A video shot in Fresno that was posted on Facebook and is now available at Fresno's ABC 13 contains footage that is potentially disturbing. More details will likely emerge about the context surrounding the recorded incidents but without any information except what is seen on the video, many viewers will likely be appalled at what they see. Last week, a woman in central Fresno was stripped, beaten and pursued through a residential area of Fresno while the events were recorded and posted on Facebook. The police are searching for the people in the video though they have identified the victim. She has, thus far, been uncooperative according to the ABC 13 news story accompanying the video footage. This incident, and similar ones, raise important issues surrounding social media and criminal law.

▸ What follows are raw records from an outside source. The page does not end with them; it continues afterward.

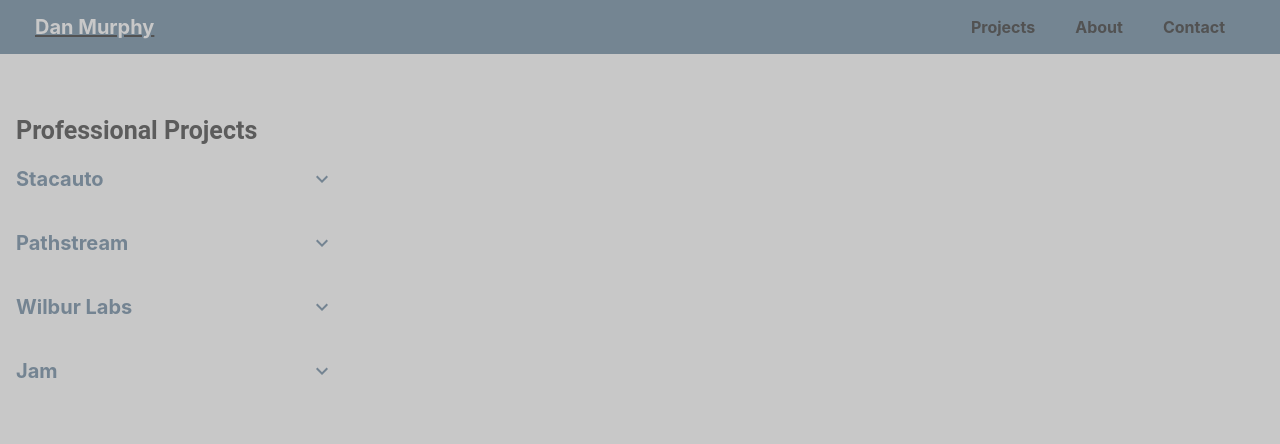
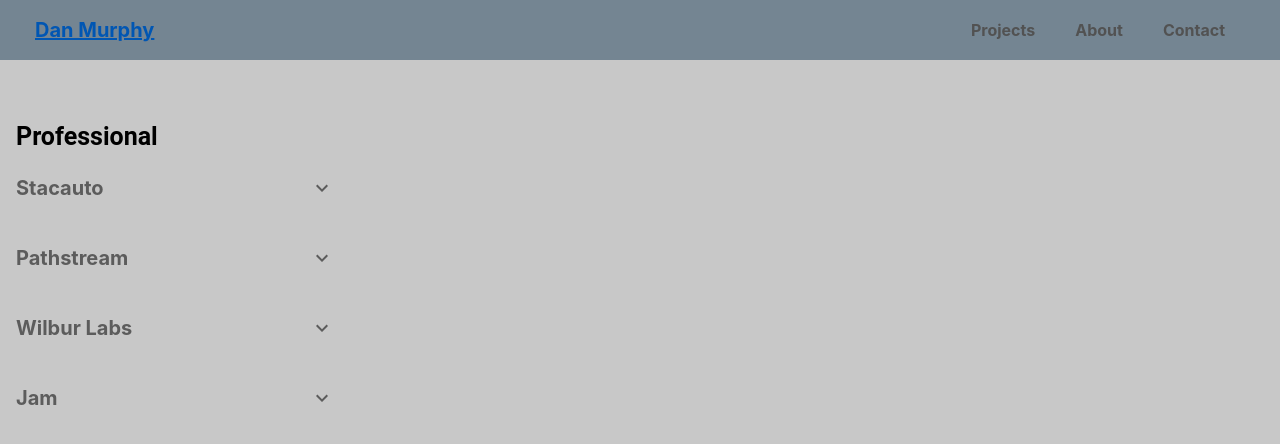
Before and after one commit to danmurphy1217/website, a React (Create React App) app: page /projects in a window 1280 px wide. Shown: the top 444 px of the page. Built offline with nearby package versions, Linux system fonts and the light colour scheme.

Commit message:
added project toggles and V1 of mapping project data -> Bootstrap react component

```diff
--- a/package.json
+++ b/package.json
@@ -8,8 +8,10 @@
     "@testing-library/jest-dom": "^5.11.4",
     "@testing-library/react": "^11.1.0",
     "@testing-library/user-event": "^12.1.10",
+    "bootstrap": "^4.5.3",
     "grapheme-splitter": "^1.0.4",
     "react": "^17.0.1",
+    "react-bootstrap": "^1.4.0",
     "react-dom": "^17.0.1",
     "react-responsive-carousel": "^3.2.11",
     "react-router-dom": "^5.2.0",
--- a/src/components/ProjectSidebar.js
+++ b/src/components/ProjectSidebar.js
@@ -8,15 +8,33 @@
     projects: [
       {
         slug: "backend-api",
-        label: "Live Backend API"
+        label: "Live Backend API",
+        meta: {
+          description: "A robust Backend API build to support Stacauto's frontend. This API has 6 endpoints that unlock access to all aspects of our data ranging from vehicle-specific information such as Make, Model, VIN, and Exterior and Interior Color to Dealer-specific information such as the Dealer ID, Address, and more.",
+          techStack: ["Python", "Django", "MySQL", "Apache", "AWS EC2"],
+          projectRequirements: ["RESTful API", "Endpoint that returns all unique Object Equipment Manufacturers (Makes)", "Endpoint that accepts the Make as a parameter and returns all models matching that make", "Endpoint that accepts the Make and Model as parameters and returns all matching vehicles", "Endpoint that accepts the VIN as a parameter and returns the one matching vehicle", "Endpoint that accepts a payload pertaining to a test drive submission and sends it to a MySQL database", "Robust error handling for errant submission and payload information"],
+          problemsSolved: ["Deploying with Apache on Ubuntu 18.04", "CORS and CSRF Best Practices", "How to allow AWS Services to communicate with one another (specifically s3 -> ec2 -> rds)", "popular forms of authentication, specifically OAuth2 and JWT"],
+        },
       },
       {
         slug: "mysql-db-setup",
-        label: "MySQL Design and Implementation"
+        label: "MySQL Design and Implementation",
+        meta: {
+          description: "",
+          techStack: [""],
+          projectRequirements: [""],
+          problemsSolved: [""],
+        },
       },
       {
         slug: "shopify-dynamic-inventory",
-        label: "Ruby Lambda Function for Shopify Inventory"
+        label: "Ruby Lambda Function for Shopify Inventory",
+        meta: {
+          description: "",
+          techStack: [""],
+          projectRequirements: [""],
+          problemsSolved: [""],
+        },
       },
     ],
   },
@@ -25,47 +43,95 @@
     projects: [
       {
         slug: "mysql-course-review",
-        label: "MySQL Course Review"
+        label: "MySQL Course Review",
+        meta: {
+          description: "",
+          techStack: [""],
+          projectRequirements: [""],
+          problemsSolved: [""],
+        },
       },
       {
         slug: "python-for-data-analysis",
-        label: "Python For Data Analysis Course"
+        label: "Python For Data Analysis Course",
+        meta: {
+          description: "",
+          techStack: [""],
+          projectRequirements: [""],
+          problemsSolved: [""],
+        },
       },
       {
         slug: "stats-course-review",
-        label: "Statistics Course Review"
+        label: "Statistics Course Review",
+        meta: {
+          description: "",
+          techStack: [""],
+          projectRequirements: [[""]],
+          problemsSolved: [""],
+        },
       },
       {
         slug: "unity-course-update",
-        label: "Unity Course Update"
-      }
-    ]
+        label: "Unity Course Update",
+        meta: {
+          description: "",
+          techStack: [""],
+          projectRequirements: [""],
+          problemsSolved: [""],
+        },
+      },
+    ],
   },
   {
     companyName: "Wilbur Labs",
     projects: [
       {
         slug: "traffic-analyzer",
-        label: "Traffic Analyzer"
+        label: "Traffic Analyzer",
+        meta: {
+          description: "",
+          techStack: [""],
+          projectRequirements: [""],
+          problemsSolved: [""],
+        },
       },
       {
         slug: "api-business-dev",
-        label: "API Market Research"
-      }
-    ]
+        label: "API Market Research",
+        meta: {
+          description: "",
+          techStack: [""],
+          projectRequirements: [""],
+          problemsSolved: [""],
+        },
+      },
+    ],
   },
   {
     companyName: "Jam",
     projects: [
       {
         slug: "network-graph",
-        label: "UBS Network Graph"
+        label: "UBS Network Graph",
+        meta: {
+          description: "",
+          techStack: [""],
+          projectRequirements: [""],
+          problemsSolved: [""],
+        },
       },
       {
         slug: "matching-algorithm",
-        label: "Matching Algorithm"
-      }
-    ]
+        label: "Matching Algorithm",
+        meta: {
+          description: "",
+          techStack: [""],
+          projectRequirements: [""],
+          problemsSolved: [""],
+        },
+      },
+    ],
   },
 ];
 
--- a/src/components/extras/buildProjectSidebar.js
+++ b/src/components/extras/buildProjectSidebar.js
@@ -2,12 +2,16 @@
 import List from "@material-ui/core/List";
 import ListItem from "@material-ui/core/ListItem";
 import ListItemText from "@material-ui/core/ListItemText";
-import ListItemIcon from "@material-ui/core/ListItemIcon";
 import ListSubheader from "@material-ui/core/ListSubheader";
 import ExpandLess from "@material-ui/icons/ExpandLess";
 import ExpandMore from "@material-ui/icons/ExpandMore";
 import Collapse from "@material-ui/core/Collapse";
 import { makeStyles } from "@material-ui/core/styles";
+import Jumbotron from "react-bootstrap/Jumbotron";
+import Button from "react-bootstrap/Button";
+import Card from "react-bootstrap/Card";
+import Accordion from "react-bootstrap/Accordion";
+import "bootstrap/dist/css/bootstrap.min.css";
 
 const useStyles = makeStyles((theme) => ({
   // ! useful for overiding material ui default typography
@@ -15,16 +19,21 @@
   root: {
     width: 350,
     height: "auto",
-    color: "#748492",
+    color: "#5C5C5C",
     fontWeight: "bold",
-    fontSize: "20px"
+    fontSize: "20px",
   },
   nested: {
     paddingLeft: theme.spacing(4),
     minWidth: "auto",
     fontSize: "16px",
   },
-
+  header: {
+    color: "black",
+    fontWeight: "bold",
+    fontSize: "25px",
+    paddingTop: "15%",
+  },
 }));
 
 function SidebarWith({ companyDetails }) {
@@ -74,7 +83,7 @@
             handleCompanyOpen(company.companyName);
           }}
         >
-          <ListItemText primary={company.companyName} disableTypography/>
+          <ListItemText primary={company.companyName} disableTypography />
           {open[company.companyName] ? <ExpandLess /> : <ExpandMore />}
         </ListItem>
         {Array.isArray(company.projects) ? (
@@ -96,7 +105,10 @@
                           handleProjectClicked(project.label);
                         }}
                       >
-                        <ListItemText primary={project.label} disableTypography/>
+                        <ListItemText
+                          primary={project.label}
+                          disableTypography
+                        />
                       </ListItem>
                     </List>
                   </Collapse>
@@ -132,11 +144,61 @@
       let companyProjects = projectDetails[name];
       companyProjects.forEach((project) => {
         console.log(projectClicked[project.label]);
+        console.log(project);
+
         if (projectClicked[project.label]) {
+          const requirements = [];
+          project.meta.projectRequirements.forEach((p) => {
+            requirements.push(<li>{p}</li>);
+          });
+          const techStack = [];
+          project.meta.techStack.forEach((p) => {
+            techStack.push(<li>{p}</li>);
+          });
+          const problemsSolved = [];
+          project.meta.problemsSolved.forEach((p) => {
+            problemsSolved.push(<li>{p}</li>);
+          });
           return projectNameToDisplay.push(
-            <h2 style={{ fontSize: "60px", color: "black" }}>
-              {project.label} was clicked.
-            </h2>
+            <Jumbotron style={{ backgroundColor: "#C8C8C8" }}>
+              <h1>{project.label}</h1>
+              <p>{project.meta.description}</p>
+              <p>
+                <Button variant="primary">Demo</Button>
+              </p>
+              <Accordion defaultActiveKey="0">
+                <Card>
+                  <Card.Header>
+                    <Accordion.Toggle as={Button} variant="link" eventKey="0">
+                      Project Requirements
+                    </Accordion.Toggle>
+                  </Card.Header>
+                  <Accordion.Collapse eventKey="0">
+                    <Card.Body>{requirements}</Card.Body>
+                  </Accordion.Collapse>
+                </Card>
+                <Card>
+                  <Card.Header>
+                    <Accordion.Toggle as={Button} variant="link" eventKey="1">
+                      Tech Stack
+                    </Accordion.Toggle>
+                  </Card.Header>
+                  <Accordion.Collapse eventKey="1">
+                    <Card.Body>{techStack}</Card.Body>
+                  </Accordion.Collapse>
+                </Card>
+                <Card>
+                  <Card.Header>
+                    <Accordion.Toggle as={Button} variant="link" eventKey="2">
+                      Outcomes
+                    </Accordion.Toggle>
+                  </Card.Header>
+                  <Accordion.Collapse eventKey="2">
+                    <Card.Body>{problemsSolved}</Card.Body>
+                  </Accordion.Collapse>
+                </Card>
+              </Accordion>
+            </Jumbotron>
           );
         }
       });
@@ -147,8 +209,8 @@
     <div style={{ display: "flex" }}>
       <List
         subheader={
-          <ListSubheader style={{ fontSize: "25px", paddingTop: "15%", fontWeight: "bold"}}>
-            Professional Projects
+          <ListSubheader className={classes.header}>
+            Professional
           </ListSubheader>
         }
       >
@@ -157,7 +219,7 @@
         </Collapse>
         {companyFormattedComponents}
       </List>
-      {companyNameToDisplay}
+      {/* {companyNameToDisplay} */}
       {projectNameToDisplay}
     </div>
   );
```
Also changed, not shown: 2 other files (tests, documents, lock files or other folders).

Everyone accused of a crime is "not guilty" unless proven otherwise. However, social media has created some unprecedented challenges for criminal defense attorneys and their clients. Of course recording devices have been around for decades but the ubiquity of hand-held video recorders and the ease with which videos can be widely shared allows disturbing footage to potentially create difficulties for people accused of crimes. While experienced criminal defense attorneys always offer hope to suspects despite challenges, it is advisable to everyone in this social media age to use caution when deciding to post video footage especially if the images are potentially disturbing. Typically, little benefit comes from having extremely negative public opinion directed at someone accused of a crime.  Video footage that has been widely viewed, especially when viewed out of context, can create such public opinion.